Type out the listing again, exactly, with every line included.

ENTRIES SUPPLIED:
......

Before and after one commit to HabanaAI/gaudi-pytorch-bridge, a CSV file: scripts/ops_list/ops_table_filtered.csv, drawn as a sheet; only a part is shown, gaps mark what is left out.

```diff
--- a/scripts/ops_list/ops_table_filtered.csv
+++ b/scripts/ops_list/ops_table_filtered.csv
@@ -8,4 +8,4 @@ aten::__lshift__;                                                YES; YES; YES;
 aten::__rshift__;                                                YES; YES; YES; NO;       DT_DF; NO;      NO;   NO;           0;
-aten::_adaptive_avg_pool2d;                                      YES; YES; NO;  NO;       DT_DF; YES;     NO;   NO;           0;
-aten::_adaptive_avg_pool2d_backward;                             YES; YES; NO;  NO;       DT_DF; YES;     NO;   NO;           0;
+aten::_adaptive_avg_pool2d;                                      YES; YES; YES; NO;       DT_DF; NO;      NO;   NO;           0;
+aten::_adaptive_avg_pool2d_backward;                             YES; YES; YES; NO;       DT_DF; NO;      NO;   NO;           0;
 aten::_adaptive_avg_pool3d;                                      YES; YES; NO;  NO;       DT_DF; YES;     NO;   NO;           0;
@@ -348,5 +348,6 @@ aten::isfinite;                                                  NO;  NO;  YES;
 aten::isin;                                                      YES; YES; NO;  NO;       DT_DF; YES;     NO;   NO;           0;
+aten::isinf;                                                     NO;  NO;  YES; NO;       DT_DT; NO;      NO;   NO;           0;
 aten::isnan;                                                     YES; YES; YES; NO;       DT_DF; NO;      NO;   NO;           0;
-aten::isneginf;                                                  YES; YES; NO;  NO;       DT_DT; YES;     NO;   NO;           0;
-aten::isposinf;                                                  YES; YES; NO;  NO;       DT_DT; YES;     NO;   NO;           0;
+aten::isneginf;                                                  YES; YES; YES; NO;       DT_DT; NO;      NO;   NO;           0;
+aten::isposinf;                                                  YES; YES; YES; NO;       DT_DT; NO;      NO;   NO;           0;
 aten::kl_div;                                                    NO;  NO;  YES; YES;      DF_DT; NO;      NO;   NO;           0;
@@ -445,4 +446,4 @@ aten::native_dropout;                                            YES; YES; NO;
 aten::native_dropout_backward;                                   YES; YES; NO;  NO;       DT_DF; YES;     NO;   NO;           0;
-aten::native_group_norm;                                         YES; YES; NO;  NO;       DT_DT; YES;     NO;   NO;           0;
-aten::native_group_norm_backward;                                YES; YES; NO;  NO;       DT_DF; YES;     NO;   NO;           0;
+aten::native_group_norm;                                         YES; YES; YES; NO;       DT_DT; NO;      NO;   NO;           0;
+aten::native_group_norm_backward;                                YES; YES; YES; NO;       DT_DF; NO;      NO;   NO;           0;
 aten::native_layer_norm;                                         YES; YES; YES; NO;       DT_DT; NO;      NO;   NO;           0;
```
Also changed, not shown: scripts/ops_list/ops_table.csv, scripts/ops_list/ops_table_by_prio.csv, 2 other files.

......

ANSWER TO THE EXERCISE:
Before and after one commit to HabanaAI/gaudi-pytorch-bridge, a CSV file: scripts/ops_list/ops_table_filtered.csv, drawn as a sheet; only a part is shown, gaps mark what is left out.

```diff
--- a/scripts/ops_list/ops_table_filtered.csv
+++ b/scripts/ops_list/ops_table_filtered.csv
@@ -8,4 +8,4 @@ aten::__lshift__;                                                YES; YES; YES;
 aten::__rshift__;                                                YES; YES; YES; NO;       DT_DF; NO;      NO;   NO;           0;
-aten::_adaptive_avg_pool2d;                                      YES; YES; NO;  NO;       DT_DF; YES;     NO;   NO;           0;
-aten::_adaptive_avg_pool2d_backward;                             YES; YES; NO;  NO;       DT_DF; YES;     NO;   NO;           0;
+aten::_adaptive_avg_pool2d;                                      YES; YES; YES; NO;       DT_DF; NO;      NO;   NO;           0;
+aten::_adaptive_avg_pool2d_backward;                             YES; YES; YES; NO;       DT_DF; NO;      NO;   NO;           0;
 aten::_adaptive_avg_pool3d;                                      YES; YES; NO;  NO;       DT_DF; YES;     NO;   NO;           0;
@@ -348,5 +348,6 @@ aten::isfinite;                                                  NO;  NO;  YES;
 aten::isin;                                                      YES; YES; NO;  NO;       DT_DF; YES;     NO;   NO;           0;
+aten::isinf;                                                     NO;  NO;  YES; NO;       DT_DT; NO;      NO;   NO;           0;
 aten::isnan;                                                     YES; YES; YES; NO;       DT_DF; NO;      NO;   NO;           0;
-aten::isneginf;                                                  YES; YES; NO;  NO;       DT_DT; YES;     NO;   NO;           0;
-aten::isposinf;                                                  YES; YES; NO;  NO;       DT_DT; YES;     NO;   NO;           0;
+aten::isneginf;                                                  YES; YES; YES; NO;       DT_DT; NO;      NO;   NO;           0;
+aten::isposinf;                                                  YES; YES; YES; NO;       DT_DT; NO;      NO;   NO;           0;
 aten::kl_div;                                                    NO;  NO;  YES; YES;      DF_DT; NO;      NO;   NO;           0;
@@ -445,4 +446,4 @@ aten::native_dropout;                                            YES; YES; NO;
 aten::native_dropout_backward;                                   YES; YES; NO;  NO;       DT_DF; YES;     NO;   NO;           0;
-aten::native_group_norm;                                         YES; YES; NO;  NO;       DT_DT; YES;     NO;   NO;           0;
-aten::native_group_norm_backward;                                YES; YES; NO;  NO;       DT_DF; YES;     NO;   NO;           0;
+aten::native_group_norm;                                         YES; YES; YES; NO;       DT_DT; NO;      NO;   NO;           0;
+aten::native_group_norm_backward;                                YES; YES; YES; NO;       DT_DF; NO;      NO;   NO;           0;
 aten::native_layer_norm;                                         YES; YES; YES; NO;       DT_DT; NO;      NO;   NO;           0;
```
Also changed, not shown: scripts/ops_list/ops_table.csv, scripts/ops_list/ops_table_by_prio.csv, 2 other files.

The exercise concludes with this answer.